Best thing to do is remember the great Bob Stull's Rule #1. "It's MY railroad." Do what you think looks right and it blends together nicely. Remember that whatever color you choose might have looked slightly different to your eye depending on the time of day, the angle of the sun, or even if it was cloudy that day. Everything can be weathered to your own taste for variation to the extent you desire.
Having said all that, for red, I prefer Floquil Zinc Chromate unless I have Boxcar Red and Caboose Red to mix. For passenger cars, try Model Master "Dark Green". That color, or Pullman Green if you prefer, can also be used for trim on your 1920's structures.
Good luck, but mostly have fun and enjoy whatever you do!
Thanks guys. That is very helpful. I'm now modeling in (don't laugh) On30. Of course it's MY railroad so... Since I only have a 13 x 9 space I picked On30 so I could get in more and run tighter curves.
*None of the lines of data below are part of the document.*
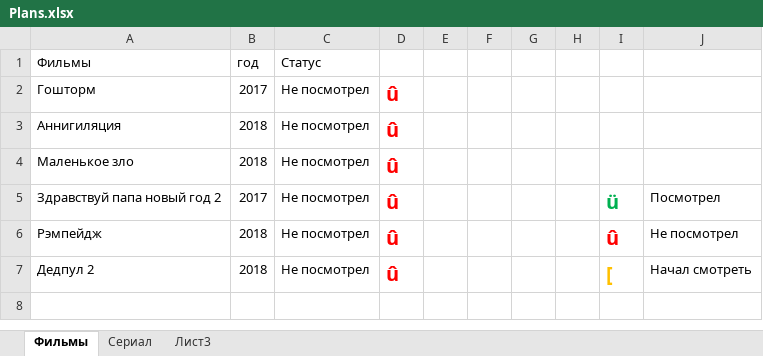
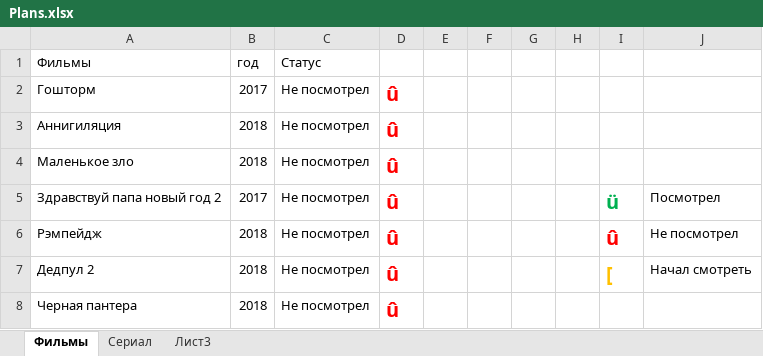
Before and after one commit to Apolonto/MyReposit, an Excel workbook: Plans.xlsx, sheet Фильмы, drawn as a sheet; values as stored, in another font and other column widths than the file's, no borders; the diff names each change by its address in the sheet, - before the commit and + after, or states it on an @@ line.

Commit message:
Plan film_2

```diff
--- a/Plans.xlsx (sheet Фильмы)
+++ b/Plans.xlsx (sheet Фильмы)
+row 8: Черная пантера | 2018 | Не посмотрел | û
```
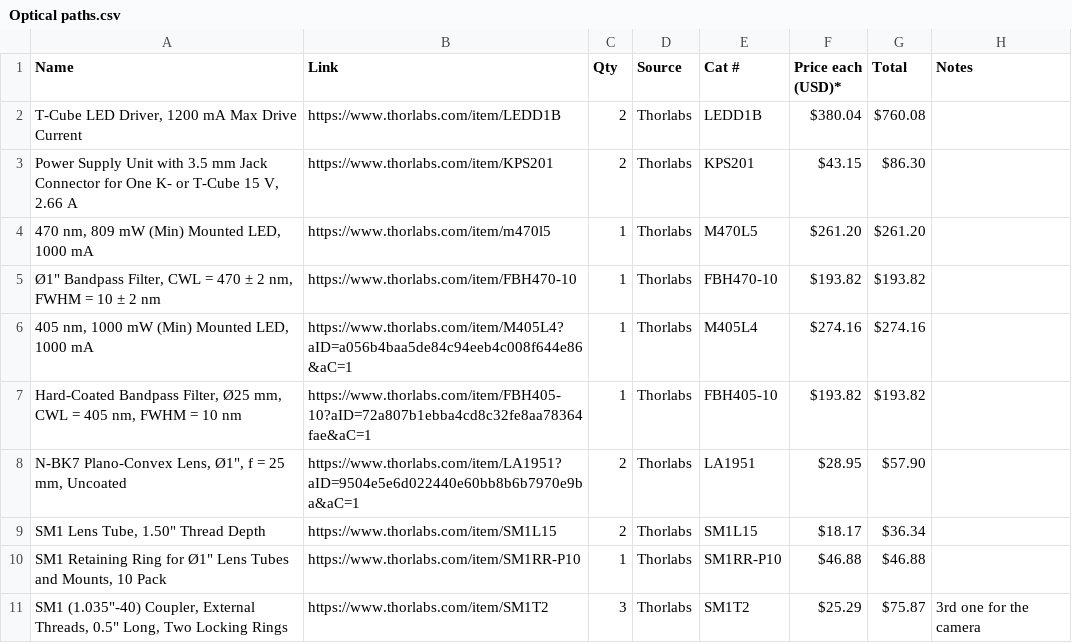
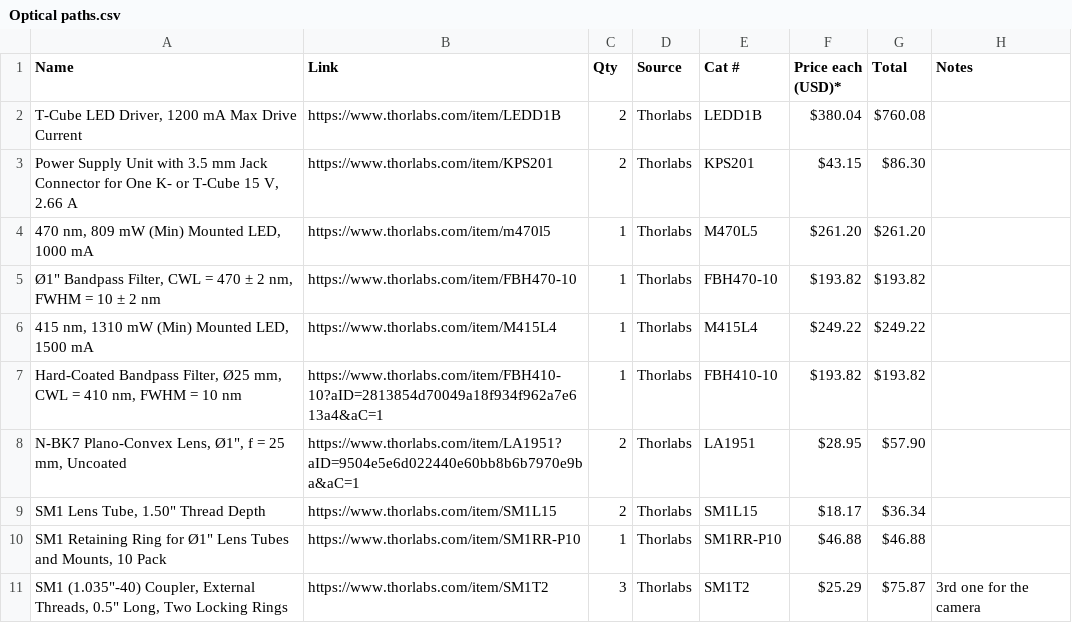
Before and after one commit to Laboratory-of-Vincent-Breton-Provencher/FP_V3, a CSV file: Part Lists/Optical paths.csv, drawn as a sheet; only a part is shown.

Commit message:
Update Optical paths.csv

```diff
--- a/Part Lists/Optical paths.csv
+++ b/Part Lists/Optical paths.csv
@@ -5,4 +5,4 @@
 "Ø1"" Bandpass Filter, CWL = 470 ± 2 nm, FWHM = 10 ± 2 nm",https://www.thorlabs.com/item/FBH470-10,1,Thorlabs,FBH470-10,$193.82 ,$193.82 ,
-"405 nm, 1000 mW (Min) Mounted LED, 1000 mA",https://www.thorlabs.com/item/M405L4?aID=a056b4baa5de84c94eeb4c008f644e86&aC=1,1,Thorlabs,M405L4,$274.16 ,$274.16 ,
-"Hard-Coated Bandpass Filter, Ø25 mm, CWL = 405 nm, FWHM = 10 nm",https://www.thorlabs.com/item/FBH405-10?aID=72a807b1ebba4cd8c32fe8aa78364fae&aC=1,1,Thorlabs,FBH405-10,$193.82 ,$193.82 ,
+"415 nm, 1310 mW (Min) Mounted LED, 1500 mA",https://www.thorlabs.com/item/M415L4,1,Thorlabs,M415L4,$249.22 ,$249.22 ,
+"Hard-Coated Bandpass Filter, Ø25 mm, CWL = 410 nm, FWHM = 10 nm",https://www.thorlabs.com/item/FBH410-10?aID=2813854d70049a18f934f962a7e613a4&aC=1,1,Thorlabs,FBH410-10,$193.82 ,$193.82 ,
 "N-BK7 Plano-Convex Lens, Ø1"", f = 25 mm, Uncoated",https://www.thorlabs.com/item/LA1951?aID=9504e5e6d022440e60bb8b6b7970e9ba&aC=1,2,Thorlabs,LA1951,$28.95 ,$57.90 ,
```
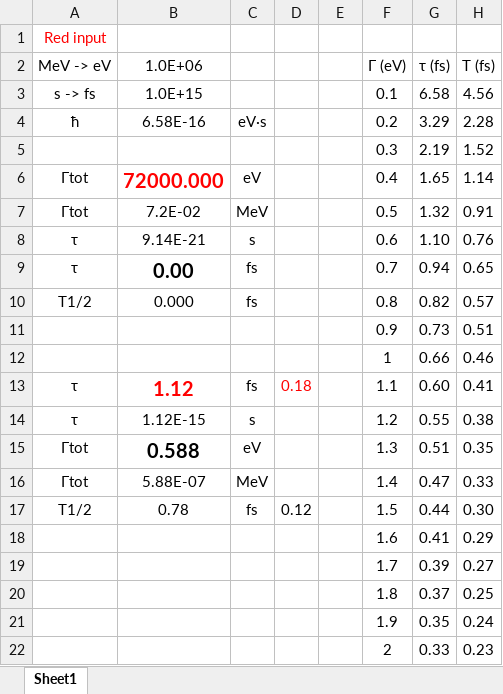
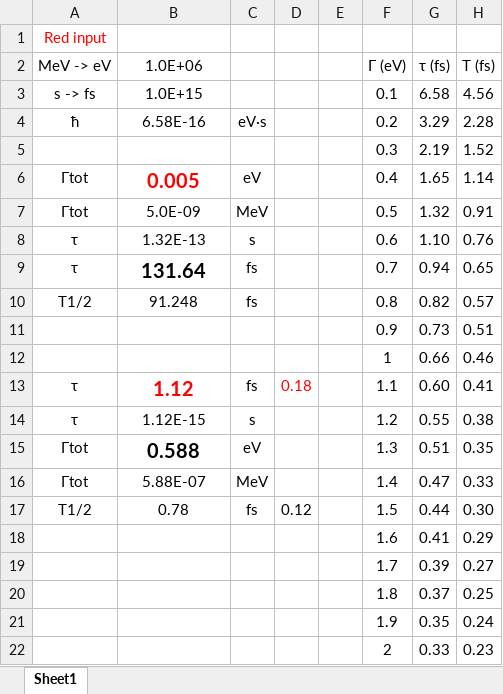
Before and after one commit to sunlijie-msu/ROOT_scripts, an Excel workbook: Calc_Width_Lifetime.xlsx, sheet Sheet1, drawn as a sheet; values as stored, in another font and other column widths than the file's, no borders; charts and pictures not drawn; the diff names each change by its address in the sheet, - before the commit and + after, or states it on an @@ line.

Commit message:
Add lifetime calculation to Uncertainty_Propagation.py

```diff
--- a/Calc_Width_Lifetime.xlsx (sheet Sheet1)
+++ b/Calc_Width_Lifetime.xlsx (sheet Sheet1)
-B6 (1.0E+06): 72000.000
+B6 (1.0E+06): 0.005
-B7 (1.0E+06): 7.2E-02
+B7 (1.0E+06): 5.0E-09
-B8 (1.0E+06): 9.14E-21
+B8 (1.0E+06): 1.32E-13
-B9 (1.0E+06): 0.00
+B9 (1.0E+06): 131.64
-B10 (1.0E+06): 0.000
+B10 (1.0E+06): 91.248
```
Also changed, not shown: 1 other file.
I also thought I could get up and running sooner by using RTR Bachmann rolling stock. Eventually I hope to either repaint or replace them with prototype kits. Right now the layout is in the design stage and I hope to keep the minimum radius to 22".
I've been wondering about depot colors to use since I have seen them is several schemes. I went to the SLANG meet a few weeks ago in Jefferson City, MO and saw differing colors too. Now I think I'm ready to start painting! Well, need to finish up the basement remodel first.
BTW I was browsing the pictures and saw someone's layout of the western approach to the Alpine Tunnel. That was great!
Hi Phil. I subscribe, out of neccessity, to the "less is more" philosophy. I haven't had an actual layout in my place of residence since 1988. But I have found much satisfaction modeling operating dioramas for On3.
Keep it up, now that you've sniffed an interest in C&S, you'll have a great time learning, sharing, and applying your knowledge.
I been reading in the book Colorado Central by ,Abbot.published by Sundance.
In his book he relates to a color change on the depots and water tanks to a ivory scheme with green.
Can anyone one else respond to this? I want to model this time period of the central and always thought that to be a buff color.